Emerge magazine called Simone's voice "our voice, embodying the militancy of our justifiably angry impatience with racist white America." Others called her the "voice of the Civil Rights movement" or "the Queen of Soul." Simone herself rejected all such labels. In fact, as Ham's play clearly conveys, the singer defiantly resisted having her music, or her identity, defined by others. She bristled when she was compared to Billie Holiday or when her music was described as "jazz." In her words: "People couldn't get past the fact that we were both black. Calling me a jazz singer was a way of ignoring my musical background because I didn't fit into white ideas of what a black performer should be."
The play illustrates the relentless pressures and constraints African-American women have always faced, including being constantly in danger of having their identities reduced to a collection of stereotypes. Like much of Simone's oeuvre, the title song was a testament to the multi-dimensionalitythe sheer complexity of experiencesthat shaped the lives of the women she met and befriended throughout her life. "Four Women"the song and the playare both acts of defiance against the obscurity to which the lives of the Sarahs and Serophinas and Sweet Things of the world are often relegated. The beauty of the play is to be found in the freeing of those women's voices. The play, like the song, allows the different women to tell us who they were, rather than what others tried to make of them.
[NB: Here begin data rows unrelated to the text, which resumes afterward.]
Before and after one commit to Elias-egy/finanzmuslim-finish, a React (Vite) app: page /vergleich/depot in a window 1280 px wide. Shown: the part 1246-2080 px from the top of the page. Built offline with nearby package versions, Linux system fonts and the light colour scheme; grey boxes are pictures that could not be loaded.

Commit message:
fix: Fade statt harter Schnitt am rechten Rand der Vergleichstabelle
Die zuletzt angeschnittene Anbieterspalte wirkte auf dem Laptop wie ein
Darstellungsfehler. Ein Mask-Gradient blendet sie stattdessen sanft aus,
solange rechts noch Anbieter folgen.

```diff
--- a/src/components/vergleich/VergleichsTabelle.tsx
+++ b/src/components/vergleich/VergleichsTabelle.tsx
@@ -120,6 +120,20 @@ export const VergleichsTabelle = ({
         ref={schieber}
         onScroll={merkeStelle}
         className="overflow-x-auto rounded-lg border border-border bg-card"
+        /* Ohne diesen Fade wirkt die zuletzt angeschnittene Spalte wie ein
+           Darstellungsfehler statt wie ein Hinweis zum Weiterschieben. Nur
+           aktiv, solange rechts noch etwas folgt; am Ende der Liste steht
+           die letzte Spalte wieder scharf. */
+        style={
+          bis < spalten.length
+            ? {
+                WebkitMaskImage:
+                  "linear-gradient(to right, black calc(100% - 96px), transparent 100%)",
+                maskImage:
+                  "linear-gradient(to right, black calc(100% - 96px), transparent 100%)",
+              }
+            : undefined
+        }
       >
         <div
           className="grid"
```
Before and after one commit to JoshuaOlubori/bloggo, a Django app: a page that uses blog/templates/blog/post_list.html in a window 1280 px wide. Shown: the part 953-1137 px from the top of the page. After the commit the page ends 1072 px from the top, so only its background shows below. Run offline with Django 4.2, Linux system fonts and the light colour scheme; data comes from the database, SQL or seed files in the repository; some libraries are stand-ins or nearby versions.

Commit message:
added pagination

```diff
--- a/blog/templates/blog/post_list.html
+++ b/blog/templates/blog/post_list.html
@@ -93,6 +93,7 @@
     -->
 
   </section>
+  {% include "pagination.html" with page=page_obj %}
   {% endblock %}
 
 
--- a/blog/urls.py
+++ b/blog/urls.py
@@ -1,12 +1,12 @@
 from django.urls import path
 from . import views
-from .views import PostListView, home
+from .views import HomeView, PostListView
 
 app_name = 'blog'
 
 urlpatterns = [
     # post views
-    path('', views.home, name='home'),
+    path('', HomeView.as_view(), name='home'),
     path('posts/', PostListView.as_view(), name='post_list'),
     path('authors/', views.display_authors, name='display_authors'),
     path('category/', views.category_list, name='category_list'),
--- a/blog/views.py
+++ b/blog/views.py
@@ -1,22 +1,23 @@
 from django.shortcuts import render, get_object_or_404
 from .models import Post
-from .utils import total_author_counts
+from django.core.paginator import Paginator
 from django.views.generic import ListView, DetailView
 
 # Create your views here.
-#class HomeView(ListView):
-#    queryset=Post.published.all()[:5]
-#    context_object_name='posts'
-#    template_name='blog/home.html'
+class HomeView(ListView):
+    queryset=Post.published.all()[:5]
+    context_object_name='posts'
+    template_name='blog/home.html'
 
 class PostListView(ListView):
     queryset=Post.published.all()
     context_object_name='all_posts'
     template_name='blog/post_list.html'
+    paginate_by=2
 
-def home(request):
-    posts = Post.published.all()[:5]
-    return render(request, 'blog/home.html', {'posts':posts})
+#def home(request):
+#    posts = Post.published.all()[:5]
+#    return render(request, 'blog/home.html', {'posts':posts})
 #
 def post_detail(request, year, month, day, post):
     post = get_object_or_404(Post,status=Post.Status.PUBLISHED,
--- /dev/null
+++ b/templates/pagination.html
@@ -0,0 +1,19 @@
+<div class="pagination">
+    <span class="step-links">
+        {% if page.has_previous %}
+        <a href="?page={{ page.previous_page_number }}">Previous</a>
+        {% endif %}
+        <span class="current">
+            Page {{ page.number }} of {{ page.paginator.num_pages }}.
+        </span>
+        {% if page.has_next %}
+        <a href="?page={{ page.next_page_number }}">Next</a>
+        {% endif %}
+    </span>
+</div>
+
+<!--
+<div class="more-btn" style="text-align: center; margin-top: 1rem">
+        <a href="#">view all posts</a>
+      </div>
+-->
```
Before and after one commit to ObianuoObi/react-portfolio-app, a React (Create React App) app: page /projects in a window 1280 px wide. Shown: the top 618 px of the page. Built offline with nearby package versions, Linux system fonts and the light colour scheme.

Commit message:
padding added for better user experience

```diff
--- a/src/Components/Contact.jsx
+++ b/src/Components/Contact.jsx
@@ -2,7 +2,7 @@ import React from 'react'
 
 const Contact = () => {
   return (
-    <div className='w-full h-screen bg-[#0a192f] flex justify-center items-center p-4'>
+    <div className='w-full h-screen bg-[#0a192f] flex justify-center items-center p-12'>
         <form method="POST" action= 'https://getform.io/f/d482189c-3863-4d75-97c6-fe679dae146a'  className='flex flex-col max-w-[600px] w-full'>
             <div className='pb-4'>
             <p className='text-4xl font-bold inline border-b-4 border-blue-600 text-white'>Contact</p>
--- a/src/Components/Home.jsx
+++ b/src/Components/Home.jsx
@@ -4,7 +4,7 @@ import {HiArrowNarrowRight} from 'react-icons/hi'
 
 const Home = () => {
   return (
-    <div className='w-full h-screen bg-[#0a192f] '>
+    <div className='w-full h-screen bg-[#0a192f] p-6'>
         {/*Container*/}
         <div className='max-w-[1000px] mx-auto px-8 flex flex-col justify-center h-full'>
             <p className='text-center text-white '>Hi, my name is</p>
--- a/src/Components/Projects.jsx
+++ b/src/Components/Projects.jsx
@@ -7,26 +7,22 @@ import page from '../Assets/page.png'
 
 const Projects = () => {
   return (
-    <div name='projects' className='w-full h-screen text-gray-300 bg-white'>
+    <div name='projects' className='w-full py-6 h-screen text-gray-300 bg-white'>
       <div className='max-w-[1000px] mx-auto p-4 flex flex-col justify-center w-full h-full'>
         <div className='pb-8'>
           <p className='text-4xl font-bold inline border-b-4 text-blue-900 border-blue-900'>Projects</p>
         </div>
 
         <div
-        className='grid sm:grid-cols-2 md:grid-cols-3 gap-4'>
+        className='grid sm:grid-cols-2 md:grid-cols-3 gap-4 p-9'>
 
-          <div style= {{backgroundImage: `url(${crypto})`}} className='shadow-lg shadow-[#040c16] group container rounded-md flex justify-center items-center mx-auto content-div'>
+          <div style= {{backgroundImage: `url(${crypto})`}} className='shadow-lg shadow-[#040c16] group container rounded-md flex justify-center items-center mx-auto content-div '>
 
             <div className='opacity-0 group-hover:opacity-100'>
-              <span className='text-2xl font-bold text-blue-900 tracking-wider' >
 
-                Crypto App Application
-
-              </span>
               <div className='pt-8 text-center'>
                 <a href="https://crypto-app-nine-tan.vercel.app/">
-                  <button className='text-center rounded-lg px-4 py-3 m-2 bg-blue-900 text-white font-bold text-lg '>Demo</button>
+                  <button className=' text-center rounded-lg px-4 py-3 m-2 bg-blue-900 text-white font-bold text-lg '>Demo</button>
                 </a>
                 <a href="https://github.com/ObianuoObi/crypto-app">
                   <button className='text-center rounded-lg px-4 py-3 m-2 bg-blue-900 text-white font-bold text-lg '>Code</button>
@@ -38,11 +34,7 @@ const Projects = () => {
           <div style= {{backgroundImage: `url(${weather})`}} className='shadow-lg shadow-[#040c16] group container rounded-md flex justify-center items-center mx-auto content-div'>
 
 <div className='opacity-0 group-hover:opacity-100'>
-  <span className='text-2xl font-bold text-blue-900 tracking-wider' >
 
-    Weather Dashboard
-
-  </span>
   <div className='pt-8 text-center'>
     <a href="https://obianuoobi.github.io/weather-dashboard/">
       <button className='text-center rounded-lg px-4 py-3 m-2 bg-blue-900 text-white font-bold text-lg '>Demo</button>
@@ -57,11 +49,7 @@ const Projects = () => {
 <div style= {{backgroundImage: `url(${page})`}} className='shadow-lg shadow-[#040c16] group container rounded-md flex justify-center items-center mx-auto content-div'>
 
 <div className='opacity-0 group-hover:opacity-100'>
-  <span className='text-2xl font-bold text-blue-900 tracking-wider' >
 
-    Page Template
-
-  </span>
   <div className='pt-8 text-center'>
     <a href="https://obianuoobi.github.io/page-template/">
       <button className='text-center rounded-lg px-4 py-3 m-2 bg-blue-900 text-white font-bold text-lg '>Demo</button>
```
It is a wonderful play; try to catch it if you can.
Nina Simone: Four Women by Christina Ham. Performed through February 26, 2017, at the Park Square Theatre, Historic Hamm Building, 20 West 7th Place, St. Paul, MN. For tickets and information, call 651-291-7005 or visit parksquaretheatre.org.
Directed by Faye M. Price